PROBLEM REQUIREMENTS ▸ Please copy every line from the records below that contains the string "Выйти".

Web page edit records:
--*--

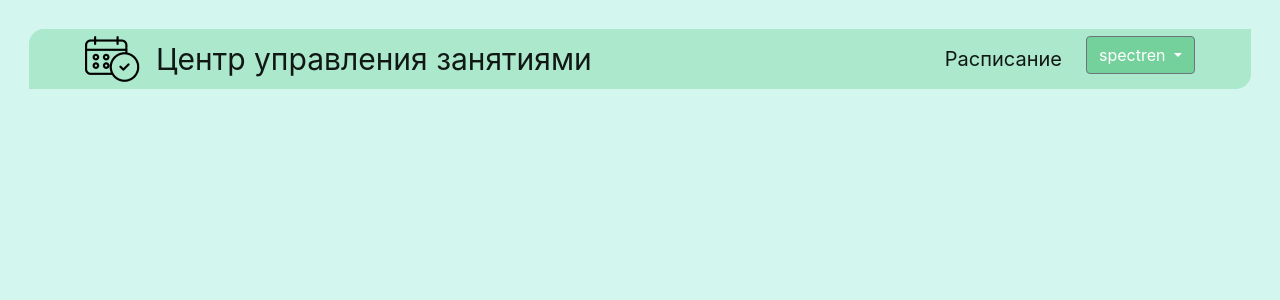
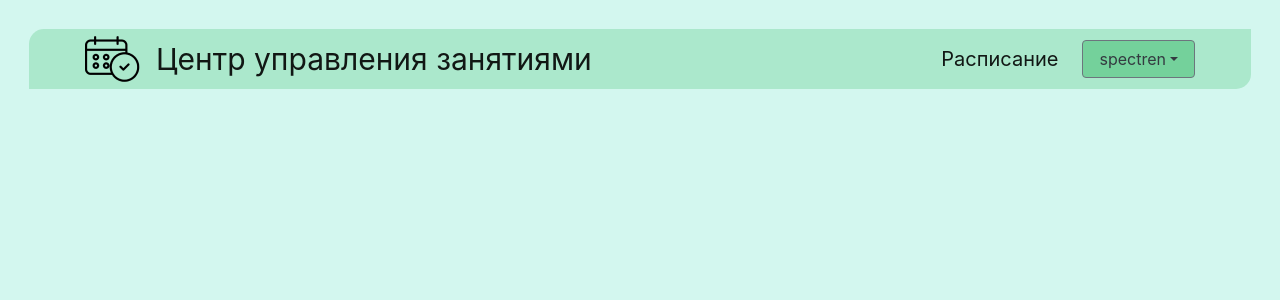
Before and after one commit to Spectren/schedule_master, a Django app: page / in a window 1280 px wide. Shown: the top 300 px of the page. Run offline with Django 3.2, Linux system fonts and the light colour scheme; a user stored in the database is signed in; some libraries are stand-ins or nearby versions; grey boxes are pictures that could not be loaded.

Commit message:
Main page authenticate user

```diff
--- a/Sber/static/css/style.css
+++ b/Sber/static/css/style.css
@@ -127,3 +127,13 @@ a{
     color: black;
     font-size: 25px;
 }
+
+/*----*Registration error styles----*/
+.errorlist {
+    list-style-type: none;
+    padding: 0
+}
+.errorlist {
+    color: red;
+}
+/*---------------------------------*/
--- a/Sber/templates/base.html
+++ b/Sber/templates/base.html
@@ -14,15 +14,9 @@
         <link rel="stylesheet" href="https://stackpath.bootstrapcdn.com/bootstrap/4.5.2/css/bootstrap.min.css">
         <link rel="stylesheet" href="{% static 'css/style.css' %}">
 
-        <style>
-            .errorlist {
-                list-style-type: none;
-                padding: 0
-            }
-            .errorlist {
-                color: red;
-            }
-        </style>
+        <script src="https://code.jquery.com/jquery-3.4.1.slim.min.js"></script>
+        <script src="https://cdn.jsdelivr.net/npm/popper.js@1.16.0/dist/umd/popper.min.js"></script>
+        <script src="https://stackpath.bootstrapcdn.com/bootstrap/4.5.2/js/bootstrap.min.js"></script>
     </head>
     <body>
         {% block content %}
--- a/Sber/templates/index.html
+++ b/Sber/templates/index.html
@@ -23,25 +23,17 @@
                         <a class="nav-link" href="profile.html"></a>
                     </li>
                     {% if user.is_authenticated %}
-                    <li class="nav-item">
+                    <li class="nav-item d-flex align-items-center">
                         <div class="dropdown">
-                            <a class="btn btn-secondary dropdown-toggle" type="button" id="dropdownMenuButton" data-toggle="dropdown" aria-haspopup="true" aria-expanded="false">
-                                {{ user.username }}
-                            </a>
-                            <div class="dropdown-menu" aria-labelledby="dropdownMenuButton">
-                                <a class="dropdown-item" href="#">Личный кабинет</a>
-                                <a class="dropdown-item" href="/auth/logout">Выйти</a>
+                            <div class="btn-group">
+                                <button class="btn btn-outline-secondary dropdown-toggle pl-3 pr-3 text-dark" data-toggle="dropdown">{{ user.username }}</button>
+                                <div class="dropdown-menu" aria-labelledby="dropdownMenuButton">
+                                    <a class="dropdown-item" href="#">Личный кабинет</a>
+                                    <a class="dropdown-item" href="/auth/logout">Выйти</a>
+                                </div>
                             </div>
                         </div>
                     </li>
-
-
-                    <!--<li class="nav-item">
-                        <span class="nav-link active btn btn-primary w-100 pl-4 pr-4" >{{ user.username }}</span>
-                    </li>
-                    <li class="nav-item">
-                        <a class="nav-link active" href="/auth/logout">Выйти</a>
-                    </li>-->
                     {% else %}
                     <li class="nav-item">
                         <a class="nav-link active" href="/auth/login">Войти</a>
```
Also changed, not shown: Sber/db.sqlite3.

--*--

FINISHED TASK ▸
-                                <a class="dropdown-item" href="/auth/logout">Выйти</a>
+                                    <a class="dropdown-item" href="/auth/logout">Выйти</a>
-                        <a class="nav-link active" href="/auth/logout">Выйти</a>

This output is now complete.